What Do Your Clothes Say About Your Self-Esteem?

AnnaStills/iStock/Getty Images Plus It’s time to get dressed. Which choice best describes you right now?

AnnaStills/iStock/Getty Images Plus

It’s time to get dressed. Which choice best describes you right now? A) grab the outfit you planned to wear. B) stare at your closet hoping a new outfit idea will come to you. Or C), just wear your usual because you have “nothing” to wear.

Most of us have been all three at some point. There are times we have our wardrobe together. Other times we’re struggling to make it work. And still, other times it feels like we’re about to be overcome by sartorial monotony. It’s not unusual for our clothing to mirror some of the ups and downs of life. But it can also reflect more long-standing belief systems such as our assessment of our worth — our self-esteem.

A polished and confident appearance gives off I-feel-good-about-me vibes. And yes, that impression may not be accurate, but we may all be able to agree that it is part of the solution (we like to keep it positive over here). That is, it isn’t enough to have a great external image, we must work to ensure that our internal image is just as great. Otherwise, our clothes may be doing too much, working to fill a void. So, if you in fact know you’re smart and competent, let’s see a wardrobe to match. But if you’re still working your way towards the whole smart and competent thing, you may feel the need for clinical intervention but can still use your appearance as a catalyst for growth. Wherever you fall, here are four ways to use clothes and appearance to support positive self-esteem.

Consider Your Color Pattern

Without going into the complexities of color psychology, there are a few things to consider. Color is perceived in context; and our reaction to any color depends upon the color variation and how it is used. So while purple is generally associated with being regal, red is linked to being energetic, and yellow is linked to being happy. This may or may not be our experience or feeling when we wear such shades. Research shows we fit into one of four color patterns: spring (lively, primary colors) if we are extroverted; summer (sun-drenched colors) if we are understated; autumn (intense shades) for fiery individuals; and winter (strong, primary colors) for our more dramatic sisters. While we are thought to be predominately one pattern, there are many variations; and wearing colors associated with our pattern helps us to be more at ease with who we are. While you can consider taking a color personality test, know that no test is 100 percent and you may do well to consider which color patterns you are drawn to as a first step.

Dress Your Mood

This is not to be confused with dress yourself happy. Dress your mood means even if you’re in a funk, you create an outfit that reflects it in the very best way, ironically feeling more energized. So if I’m feeling all over the place, sneakers and sequins may be my go to. It’s a way of feeling fashion; and everyone’s way of feeling it is different. This is similar to the premise of art therapy, a therapeutic modality through which creativity is the primary tool used to process emotional distress. Studies show that art therapy is related to improved mood and can be used to support emotional healing. Similarly, dressing our mood, as a creative act, can help us manage or process challenging moments.

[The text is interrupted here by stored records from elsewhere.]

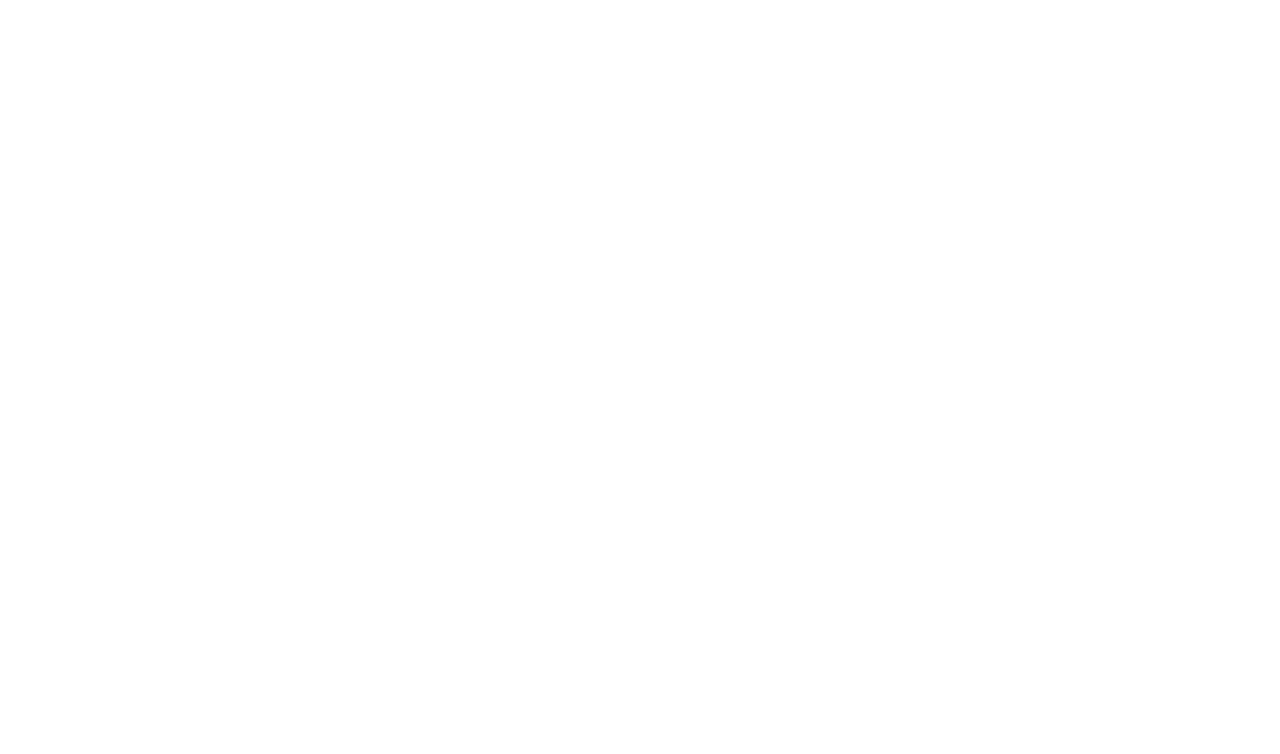
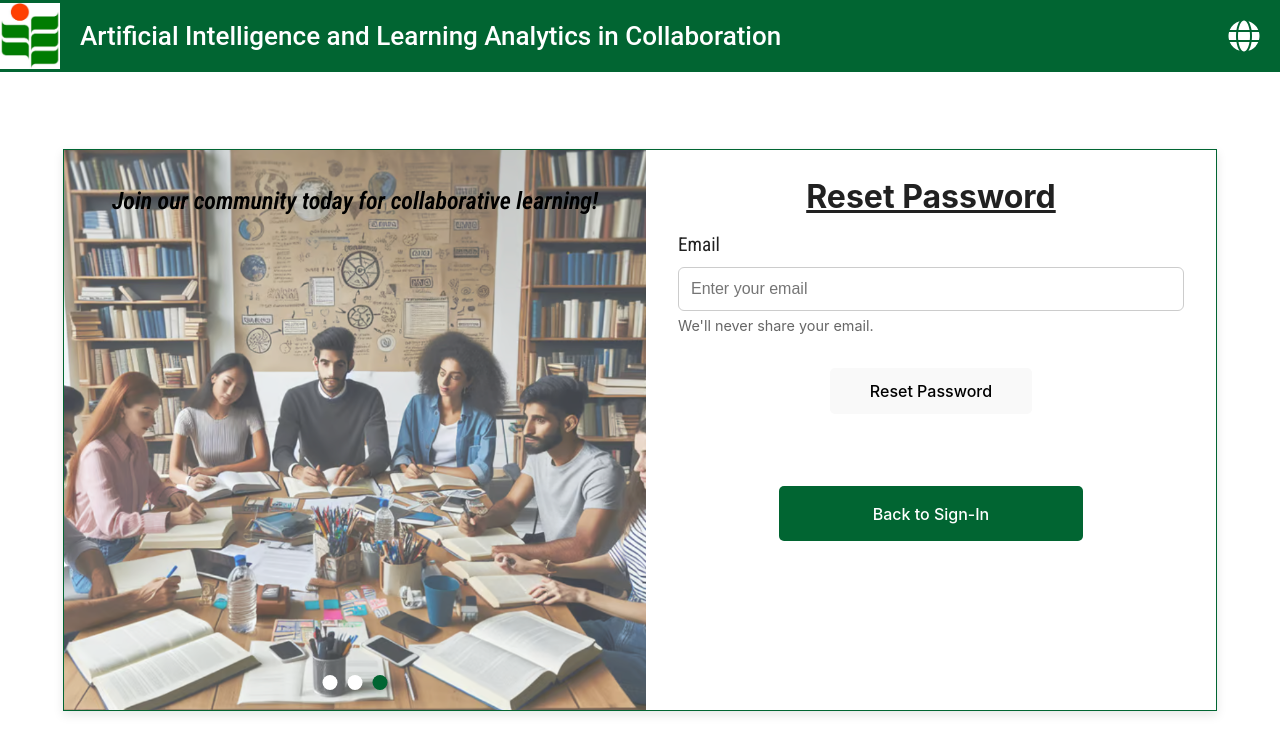
Before and after one commit to suni896/alic-frontend, a React (Vite) app: page /reset-password in a window 1280 px wide. Before the commit this address had no page. Shown: the top 754 px of the page. Built offline with nearby package versions, Linux system fonts and the light colour scheme.

Commit message:
Reset password page

```diff
--- a/src/App.tsx
+++ b/src/App.tsx
@@ -1,6 +1,7 @@
 import { BrowserRouter, Route, Routes } from "react-router-dom";
 import SigninPage from "./pages/SigninPage";
 import RegisterPage from "./pages/RegisterPage";
+import ResetPasswordPage from "./pages/ResetPasswordPage";
 
 function App() {
   return (
@@ -8,6 +9,7 @@
       <Routes>
         <Route path="/" element={<SigninPage />} />
         <Route path="/register" element={<RegisterPage />} />
+        <Route path="/reset-password" element={<ResetPasswordPage />} />{" "}
       </Routes>
     </BrowserRouter>
   );
--- a/src/components/loggedOut/ContainerLayout.tsx
+++ b/src/components/loggedOut/ContainerLayout.tsx
@@ -4,18 +4,22 @@
 import image1 from "../../assets/collaborativeLearning-1.png";
 import image2 from "../../assets/collaborativeLearning-2.png";
 import image3 from "../../assets/collaborativeLearning-3.png";
+import { useEffect } from "react";
+import { useState } from "react";
 
 const images = [image1, image2, image3];
 
-interface LayoutProps {
-  children: React.ReactNode;
-  currentIndex?: number;
-}
+const ContainerLayout = ({ children }: { children: React.ReactNode }) => {
+  const [currentIndex, setCurrentIndex] = useState(0);
 
-const ContainerLayout: React.FC<LayoutProps> = ({
-  children,
-  currentIndex = 0,
-}) => {
+  useEffect(() => {
+    const intervalId = setInterval(() => {
+      setCurrentIndex((prevIndex) => (prevIndex + 1) % images.length);
+    }, 2000);
+
+    return () => clearInterval(intervalId);
+  }, []);
+
   return (
     <Container>
       <Wrapper>
--- a/src/components/loggedOut/Register.tsx
+++ b/src/components/loggedOut/Register.tsx
@@ -1,4 +1,3 @@
-import { useState, useEffect } from "react";
 import { useFormik } from "formik";
 import * as Yup from "yup";
 import styled from "styled-components";
@@ -99,16 +98,6 @@
 });
 
 const Register = () => {
-  const [currentIndex, setCurrentIndex] = useState(0);
-
-  useEffect(() => {
-    const intervalId = setInterval(() => {
-      setCurrentIndex((prevIndex) => (prevIndex + 1) % 3); // Since there are 3 images
-    }, 2000);
-
-    return () => clearInterval(intervalId);
-  }, []);
-
   const formik = useFormik({
     initialValues: {
       email: "",
@@ -129,7 +118,7 @@
   };
 
   return (
-    <ContainerLayout currentIndex={currentIndex}>
+    <ContainerLayout>
       <SigninForm onSubmit={formik.handleSubmit}>
         <Title>Register</Title>
         <Label htmlFor="email">Email</Label>
--- a/src/components/loggedOut/ResetPassword.tsx
+++ b/src/components/loggedOut/ResetPassword.tsx
@@ -0,0 +1,127 @@
+import ContainerLayout from "./ContainerLayout";
+import { useFormik } from "formik";
+import * as Yup from "yup";
+import styled from "styled-components";
+import { useNavigate } from "react-router-dom";
+
+const ResetPasswordForm = styled.form`
+  display: flex;
+  flex-direction: column;
+  width: 100%;
+  height: 100%;
+`;
+
+const Title = styled.h1`
+  text-align: center;
+  font-size: 2rem;
+  text-decoration: underline;
+  margin-bottom: 1rem;
+`;
+
+const Label = styled.label`
+  font-size: 1.2rem;
+  font-family: "Roboto Condensed", sans-serif;
+  font-weight: 500;
+  margin-bottom: 0.5rem;
+`;
+
+const Input = styled.input`
+  padding: 0.75rem;
+  font-size: 1rem;
+  color: black;
+  border: 1px solid #ccc;
+  border-radius: 6px;
+  background-color: white;
+  margin-bottom: 1rem;
+  width: 100%;
+  box-sizing: border-box;
+
+  &:focus {
+    outline: none;
+    border-color: #016532;
+  }
+`;
+
+const HelperText = styled.p`
+  font-size: 0.9rem;
+  color: #666;
+  margin-top: -0.8rem;
+  margin-bottom: 1rem;
+`;
+
+const ResetPasswordButton = styled.button`
+  width: 40%;
+  padding: 0.75rem;
+  font-size: 1rem;
+  cursor: pointer;
+  margin: 1rem auto 1.5rem auto;
+  border-radius: 5px;
+`;
+
+const BackButton = styled.button`
+  display: flex;
+  align-items: center;
+  justify-content: center;
+  width: 60%;
+  height: 55px;
+  padding: 0.75rem;
+  font-size: 1rem;
+  cursor: pointer;
+  margin: 3rem auto 0 auto;
+  border-radius: 5px;
+  background-color: #016532;
+  color: white;
+`;
+
+const validationSchema = Yup.object({
+  email: Yup.string()
+    .email("Invalid email address")
+    .required("Email is required"),
+});
+
+const ResetPassword = () => {
+  const formik = useFormik({
+    initialValues: {
+      email: "",
+    },
+    validationSchema,
+    onSubmit: (values) => {
+      alert(JSON.stringify(values, null, 2));
+    },
+  });
+
+  const navigate = useNavigate();
+
+  //   const handleResetPassword = () => {
+  //     navigate("")
+  //   }
+
+  const handleSignin = () => {
+    navigate("/");
+  };
+
+  return (
+    <ContainerLayout>
+      <ResetPasswordForm>
+        <Title>Reset Password</Title>
+        <Label htmlFor="email">Email</Label>
+        <Input
+          type="email"
+          id="email"
+          name="email"
+          placeholder="Enter your email"
+          value={formik.values.email}
+          onChange={formik.handleChange}
+          onBlur={formik.handleBlur}
+        />
+        <HelperText>We'll never share your email.</HelperText>
+        <ResetPasswordButton type="submit">Reset Password</ResetPasswordButton>
+        <BackButton type="button" onClick={handleSignin}>
+          Back to Sign-In
+        </BackButton>
+      </ResetPasswordForm>
+    </ContainerLayout>
+  );
+};
+
+export default ResetPassword;
--- a/src/components/loggedOut/Signin.tsx
+++ b/src/components/loggedOut/Signin.tsx
@@ -1,45 +1,8 @@
-import { useState, useEffect } from "react";
 import { useFormik } from "formik";
 import * as Yup from "yup";
 import styled from "styled-components";
-import image1 from "../../assets/collaborativeLearning-1.png";
-import image2 from "../../assets/collaborativeLearning-2.png";
-import image3 from "../../assets/collaborativeLearning-3.png";
-import LeftSection from "./LeftSection";
 import { useNavigate } from "react-router-dom";
-
-const Container = styled.div`
-  display: flex;
-  justify-content: center;
-  align-items: center;
-  height: 100vh;
-  background: white;
-  margin-top: 30px;
-`;
-
-const Wrapper = styled.div`
-  display: flex;
-  justify-content: space-between;
-  align-items: stretch;
-  width: 90%;
-  height: 70%;
-  max-width: 1300px;
-  background: white;
-  overflow: hidden;
-  border: 1px solid #016532;
-  box-shadow: 0px 4px 10px rgba(0, 0, 0, 0.1);
-`;
-
-const images = [image1, image2, image3];
-
-const RightSection = styled.div`
-  flex: 1;
-  display: flex;
-  justify-content: center;
-  align-items: center;
-  height: 100%;
-  padding: 0.5rem 2rem;
-`;
+import ContainerLayout from "./ContainerLayout";
 
 const SigninForm = styled.form`
   display: flex;
@@ -141,15 +104,6 @@
 });
 
 const Signin = () => {
-  const [currentIndex, setCurrentIndex] = useState(0);
-
-  useEffect(() => {
-    const intervalId = setInterval(() => {
-      setCurrentIndex((prevIndex) => (prevIndex + 1) % images.length);
-    }, 2000);
-    return () => clearInterval(intervalId);
-  }, []);
-
   const formik = useFormik({
     initialValues: {
       email: "",
@@ -167,15 +121,12 @@
     navigate("/register");
   };
 
+  const handleResetPassword = () => {
+    navigate("/reset-password");
+  };
+
   return (
-    <Container>
-      <Wrapper>
-        <LeftSection
-          currentImage={images[currentIndex]}
-          currentIndex={currentIndex}
-          images={images}
-        />
-        <RightSection>
+    <ContainerLayout>
       <SigninForm onSubmit={formik.handleSubmit}>
         <Title>Sign-In</Title>
         <Label htmlFor="email">Email</Label>
@@ -209,14 +160,14 @@
           <HelperText>Minimum 8 characters.</HelperText>
         )}
         <SigninButton type="submit">Sign In</SigninButton>
-            <ForgotPassword>Forgot password?</ForgotPassword>
+        <ForgotPassword onClick={handleResetPassword}>
+          Forgot password?
+        </ForgotPassword>
         <RegisterButton type="button" onClick={handleRegister}>
           CREATE AN ACCOUNT
         </RegisterButton>
       </SigninForm>
-        </RightSection>
-      </Wrapper>
-    </Container>
+    </ContainerLayout>
   );
 };
 
--- /dev/null
+++ b/src/pages/ResetPasswordPage.tsx
@@ -0,0 +1,14 @@
+import Layout from "../components/loggedOut/Layout";
+import ResetPassword from "../components/loggedOut/ResetPassword";
+
+const ResetPasswordPage = () => {
+  return (
+    <>
+      <Layout>
+        <ResetPassword />
+      </Layout>
+    </>
+  );
+};
+
+export default ResetPasswordPage;
```
Lines whose indentation alone changed are shown as unchanged.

Know the Message

How would you describe your outfit? Your response probably consists of a number of appearance cues, a term psychologists use to describe aspects of an outfit or appearance that convey a specific meaning. The parts of an outfit that stand out for me may not be the ones that stand out for you, but either way our clothing communicates a message to others and ourselves in much the same way we use symbols of language to verbally communicate a message. For instance, we tend to associate glasses with intelligence or designer clothing with high income, although this may or may not be the case. Sometimes the message we send with our clothing is unintended or affects us below the level of our awareness. What message is your clothing communicating to you? A closet with only oversized clothing can signal a desire to hide from others. A closet with only designer labels can signal an attempt to compensate for feeling less than adequate. Or one full of unworn clothes may signal a need to shop to feel better. In this way your clothes may be supporting a less than adequate self-esteem and you may need to make some internal changes.

On the other hand, maybe you simply need to be more attuned to the messages you’re conveying through your appearance.  This comes with exposure to styles and looks, knowing what they symbolize, and a growing awareness of how you want to use it to communicate your unique message. So if you want to grow locs, what’s the reason? What do you know about the history of locs and what it historically conveys? Does it match with what you want to communicate about yourself? In essence, consider what you need in your wardrobe and how you want to appear. This will help you to create a look that fits with your lifestyle and goals; and communicate the best version of you.

Work What You’ve Got

Sometimes what’s holding us back from having a well-suited wardrobe is not poor self-esteem, but money. In other words, our clothes aren’t doing enough. Many of us would have no problem putting together a wardrobe that reflects our best selves and the lives we want to live if we could only afford it. But until hard work pays off or we find the genie in the bottle (whichever comes first), we can work with the pieces we’ve got until we get more. While this may sound underwhelming, creativity grows with challenges and supports self-esteem. Not only may we surprise ourselves by creating outfits we would not have thought to create had we been able to throw money at the next best thing, but working with what we have is also a therapeutic tool that drives us to place value on what we have, making more room to appreciate what is yet to come.

TOPICS:  fashion identity self-esteem